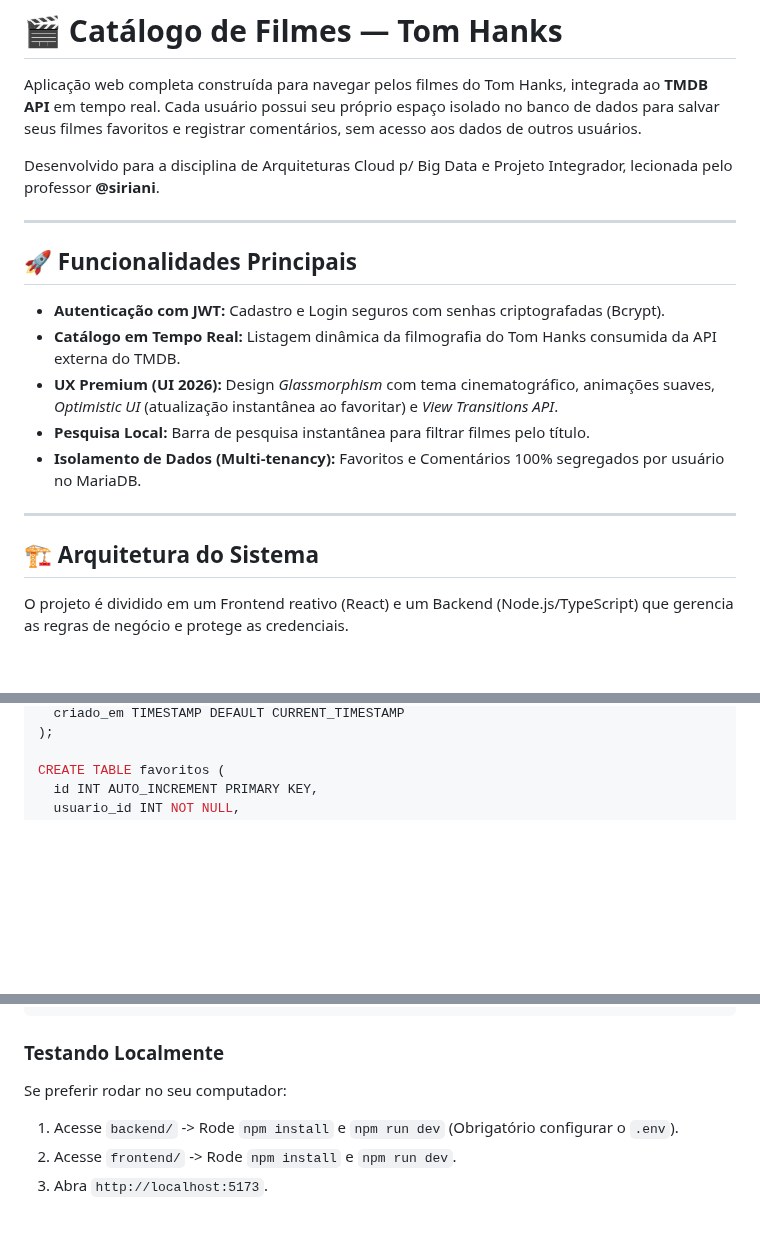
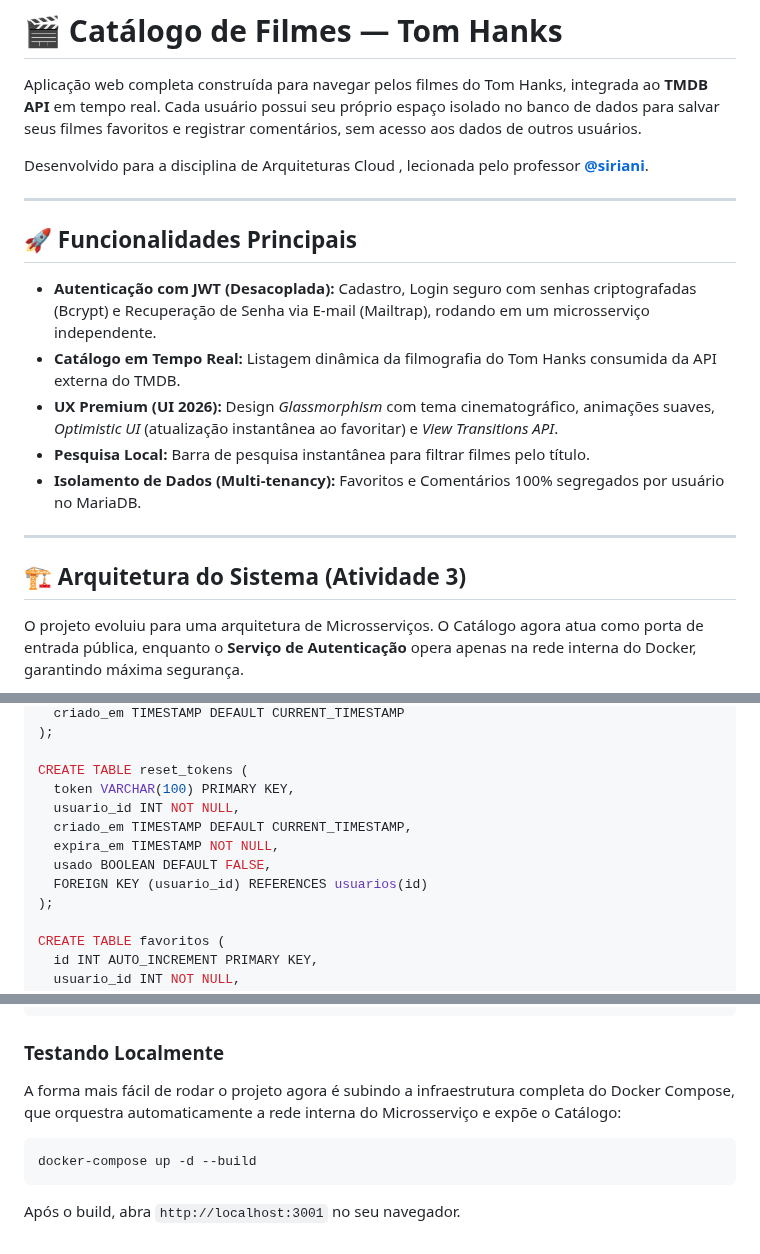
Before and after one commit to Paulo794/api-filmes-allan, a Markdown page: README.md, 3 parts joined by grey strips. GitHub-like rendering; blank space fills up the shorter version.

````diff
--- a/README.md
+++ b/README.md
@@ -2,13 +2,13 @@
 
 Aplicação web completa construída para navegar pelos filmes do Tom Hanks, integrada ao **TMDB API** em tempo real. Cada usuário possui seu próprio espaço isolado no banco de dados para salvar seus filmes favoritos e registrar comentários, sem acesso aos dados de outros usuários.
 
-Desenvolvido para a disciplina de Arquiteturas Cloud p/ Big Data e Projeto Integrador, lecionada pelo professor **@siriani**.
+Desenvolvido para a disciplina de Arquiteturas Cloud , lecionada pelo professor **[@siriani](https://github.com/siriani)**.
 
 ---
 
 ## 🚀 Funcionalidades Principais
 
-- **Autenticação com JWT:** Cadastro e Login seguros com senhas criptografadas (Bcrypt).
+- **Autenticação com JWT (Desacoplada):** Cadastro, Login seguro com senhas criptografadas (Bcrypt) e Recuperação de Senha via E-mail (Mailtrap), rodando em um microsserviço independente.
 - **Catálogo em Tempo Real:** Listagem dinâmica da filmografia do Tom Hanks consumida da API externa do TMDB.
 - **UX Premium (UI 2026):** Design *Glassmorphism* com tema cinematográfico, animações suaves, *Optimistic UI* (atualização instantânea ao favoritar) e *View Transitions API*.
 - **Pesquisa Local:** Barra de pesquisa instantânea para filtrar filmes pelo título.
@@ -16,9 +16,9 @@ Desenvolvido para a disciplina de Arquiteturas Cloud p/ Big Data e Projeto Integ
 
 ---
 
-## 🏗️ Arquitetura do Sistema
+## 🏗️ Arquitetura do Sistema (Atividade 3)
 
-O projeto é dividido em um Frontend reativo (React) e um Backend (Node.js/TypeScript) que gerencia as regras de negócio e protege as credenciais.
+O projeto evoluiu para uma arquitetura de Microsserviços. O Catálogo agora atua como porta de entrada pública, enquanto o **Serviço de Autenticação** opera apenas na rede interna do Docker, garantindo máxima segurança.
 
 ```mermaid
 graph TD
@@ -74,4 +98,13 @@ CREATE TABLE usuarios (
   criado_em TIMESTAMP DEFAULT CURRENT_TIMESTAMP
+);
+
+CREATE TABLE reset_tokens (
+  token VARCHAR(100) PRIMARY KEY,
+  usuario_id INT NOT NULL,
+  criado_em TIMESTAMP DEFAULT CURRENT_TIMESTAMP,
+  expira_em TIMESTAMP NOT NULL,
+  usado BOOLEAN DEFAULT FALSE,
+  FOREIGN KEY (usuario_id) REFERENCES usuarios(id)
 );
 
 CREATE TABLE favoritos (
@@ -96,7 +129,9 @@ CREATE TABLE comentarios (
 ```
 
 ### Testando Localmente
-Se preferir rodar no seu computador:
-1. Acesse `backend/` -> Rode `npm install` e `npm run dev` (Obrigatório configurar o `.env`).
-2. Acesse `frontend/` -> Rode `npm install` e `npm run dev`.
-3. Abra `http://localhost:5173`.
+A forma mais fácil de rodar o projeto agora é subindo a infraestrutura completa do Docker Compose, que orquestra automaticamente a rede interna do Microsserviço e expõe o Catálogo:
+
+```bash
+docker-compose up -d --build
+```
+Após o build, abra `http://localhost:3001` no seu navegador.
````
Also changed, not shown: other parts of README.md (+30 -6 lines), doc/email-mailtrap.png (added), doc/pedido-recuperacao.png (added), doc/senha-trocada.png (added), doc/token-recusado.png (added), 1 other file.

————

WHAT TO PRODUCE: The data above must be written out again word for word, without its pictures.

WRITTEN ANSWER:
Before and after one commit to Paulo794/api-filmes-allan, a Markdown page: README.md, 3 parts joined by grey strips. GitHub-like rendering; blank space fills up the shorter version.

````diff
--- a/README.md
+++ b/README.md
@@ -2,13 +2,13 @@
 
 Aplicação web completa construída para navegar pelos filmes do Tom Hanks, integrada ao **TMDB API** em tempo real. Cada usuário possui seu próprio espaço isolado no banco de dados para salvar seus filmes favoritos e registrar comentários, sem acesso aos dados de outros usuários.
 
-Desenvolvido para a disciplina de Arquiteturas Cloud p/ Big Data e Projeto Integrador, lecionada pelo professor **@siriani**.
+Desenvolvido para a disciplina de Arquiteturas Cloud , lecionada pelo professor **[@siriani](https://github.com/siriani)**.
 
 ---
 
 ## 🚀 Funcionalidades Principais
 
-- **Autenticação com JWT:** Cadastro e Login seguros com senhas criptografadas (Bcrypt).
+- **Autenticação com JWT (Desacoplada):** Cadastro, Login seguro com senhas criptografadas (Bcrypt) e Recuperação de Senha via E-mail (Mailtrap), rodando em um microsserviço independente.
 - **Catálogo em Tempo Real:** Listagem dinâmica da filmografia do Tom Hanks consumida da API externa do TMDB.
 - **UX Premium (UI 2026):** Design *Glassmorphism* com tema cinematográfico, animações suaves, *Optimistic UI* (atualização instantânea ao favoritar) e *View Transitions API*.
 - **Pesquisa Local:** Barra de pesquisa instantânea para filtrar filmes pelo título.
@@ -16,9 +16,9 @@ Desenvolvido para a disciplina de Arquiteturas Cloud p/ Big Data e Projeto Integ
 
 ---
 
-## 🏗️ Arquitetura do Sistema
+## 🏗️ Arquitetura do Sistema (Atividade 3)
 
-O projeto é dividido em um Frontend reativo (React) e um Backend (Node.js/TypeScript) que gerencia as regras de negócio e protege as credenciais.
+O projeto evoluiu para uma arquitetura de Microsserviços. O Catálogo agora atua como porta de entrada pública, enquanto o **Serviço de Autenticação** opera apenas na rede interna do Docker, garantindo máxima segurança.
 
 ```mermaid
 graph TD
@@ -74,4 +98,13 @@ CREATE TABLE usuarios (
   criado_em TIMESTAMP DEFAULT CURRENT_TIMESTAMP
+);
+
+CREATE TABLE reset_tokens (
+  token VARCHAR(100) PRIMARY KEY,
+  usuario_id INT NOT NULL,
+  criado_em TIMESTAMP DEFAULT CURRENT_TIMESTAMP,
+  expira_em TIMESTAMP NOT NULL,
+  usado BOOLEAN DEFAULT FALSE,
+  FOREIGN KEY (usuario_id) REFERENCES usuarios(id)
 );
 
 CREATE TABLE favoritos (
@@ -96,7 +129,9 @@ CREATE TABLE comentarios (
 ```
 
 ### Testando Localmente
-Se preferir rodar no seu computador:
-1. Acesse `backend/` -> Rode `npm install` e `npm run dev` (Obrigatório configurar o `.env`).
-2. Acesse `frontend/` -> Rode `npm install` e `npm run dev`.
-3. Abra `http://localhost:5173`.
+A forma mais fácil de rodar o projeto agora é subindo a infraestrutura completa do Docker Compose, que orquestra automaticamente a rede interna do Microsserviço e expõe o Catálogo:
+
+```bash
+docker-compose up -d --build
+```
+Após o build, abra `http://localhost:3001` no seu navegador.
````
Also changed, not shown: other parts of README.md (+30 -6 lines), doc/email-mailtrap.png (added), doc/pedido-recuperacao.png (added), doc/senha-trocada.png (added), doc/token-recusado.png (added), 1 other file.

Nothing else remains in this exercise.